Without calibration tones recorded at the start of the tape which is very unlikely on most domestic cassette tape recordings you must set the playback azimuth manually. A few high end tape decks, namely those made by Nakamichi, either had a easily accessed Azimuth adjust or could even automatically adjust this throughout the tape. The Nakamichi Dragon was one such tape deck and could be the best, if working well, for high quality playback.

If you want to transfer or convert a cassette to CD and adjust the azimuth yourself this is the an easy way to do it:

  1. Look at the tape path (everything the tape will move across) and if it looks brown and dirty get some isopropyl alcohol and give it a good clean with a cotton bud.
  2. If you haven’t demagnetised your deck for a while now would be a good time to do it..
  3. Power up your cassette deck, which hopefully works correctly and doesn’t have too much speed instability!
  4. Pop your tape in the cassette well and start to play.
  5. Turn your amplifier’s volume up and if you can put it in Mono.
  6. Now, look under the tape machine’s playback or combined record and playback heads you should see a small screw or nut possibly with anti tamper paint on it.
  7. Using an appropriate tool, turn this nut or screw a little left or right while listening to the audio.
  8. You should hear the recording, especially if it has a lot of high frequency content such as cymbals etc get bright and dull sounding or more technically get more in or out of phase.
  9. Your aim is to get the most in phase or bright sounding playback.
  10. Sounds better now?? Great, start to record using you favourite computer audio software. We like SoX for the control but there’s a huge range out there.

 

Posted by greatbear in Audio Tape, 1 comment

Information Terminals M-300, cassette tape transport alignment gauge

The regular service of analogue machines which will involve the mechanical alignment then electrical alignment / calibration is really important if you’re attempting to get optimum transfers and reduce any risk of damaging the potentially fragile tape.

While some of our machines are serviced by others we like to regularly check them and have gradually bought our regular servicing in house. Of course this needs specialised tools, test tapes and gauges, often totally unavailable new now.
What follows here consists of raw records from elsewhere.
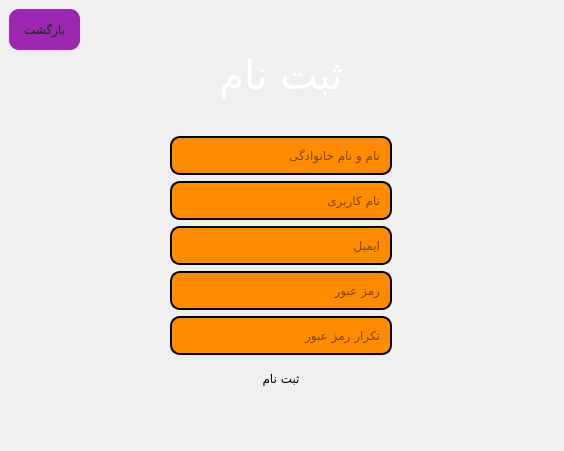
Old version of the form signinwindow.ui in the repository amir85cy/iutfood.
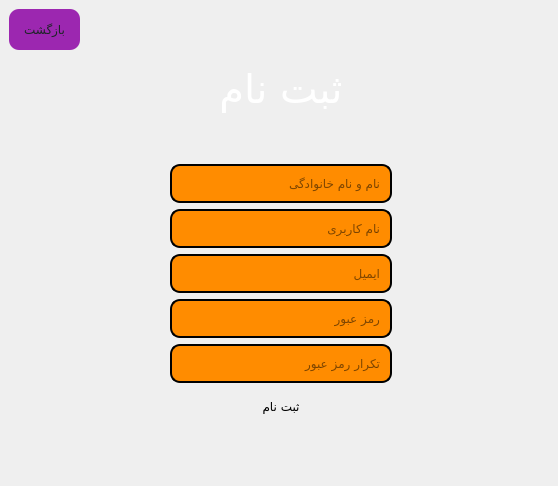
New version of the form.

Commit message: update and improve Sign In page

What changed in the file:
```diff
--- a/signinwindow.ui
+++ b/signinwindow.ui
@@ -6,8 +6,8 @@
    <rect>
     <x>0</x>
     <y>0</y>
-    <width>564</width>
-    <height>451</height>
+    <width>558</width>
+    <height>486</height>
    </rect>
   </property>
   <property name="windowTitle">
@@ -19,7 +19,7 @@
      <x>170</x>
      <y>20</y>
      <width>222</width>
-     <height>376</height>
+     <height>404</height>
     </rect>
    </property>
    <layout class="QVBoxLayout" name="verticalLayout">
@@ -155,7 +155,7 @@
      <x>-1</x>
      <y>-21</y>
      <width>571</width>
-     <height>491</height>
+     <height>511</height>
     </rect>
    </property>
    <property name="styleSheet">
```
Left out of the diff: 20 changed lines with no effect on the pictures. The commit also changes 2 other files.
On a lucky eBay day I happened to win one of these beauties, an Information Terminals M-300 gauge. This enables you to accurately set the tape guide height and also the head stroke. It is a universal gauge and can be used across many decks.

information_terminals_m300-boxed copy

Nakamichi tape deck owners have had a hard time doing this part of their servicing as the original Nakamichi gauges are very very rare now as is this.

A member of the naktalk mailing list though recently borrowed our gauge and has had it measured and will soon have a small batch CNC machined and made available. These remanufactured gauges will have a few small modifications to improve the design.

Thanks to Willy at www.willyhermansnervices.com many more tape deck transports will be able to be aligned correctly.

Posted by greatbear in Audio Tape, 3 comments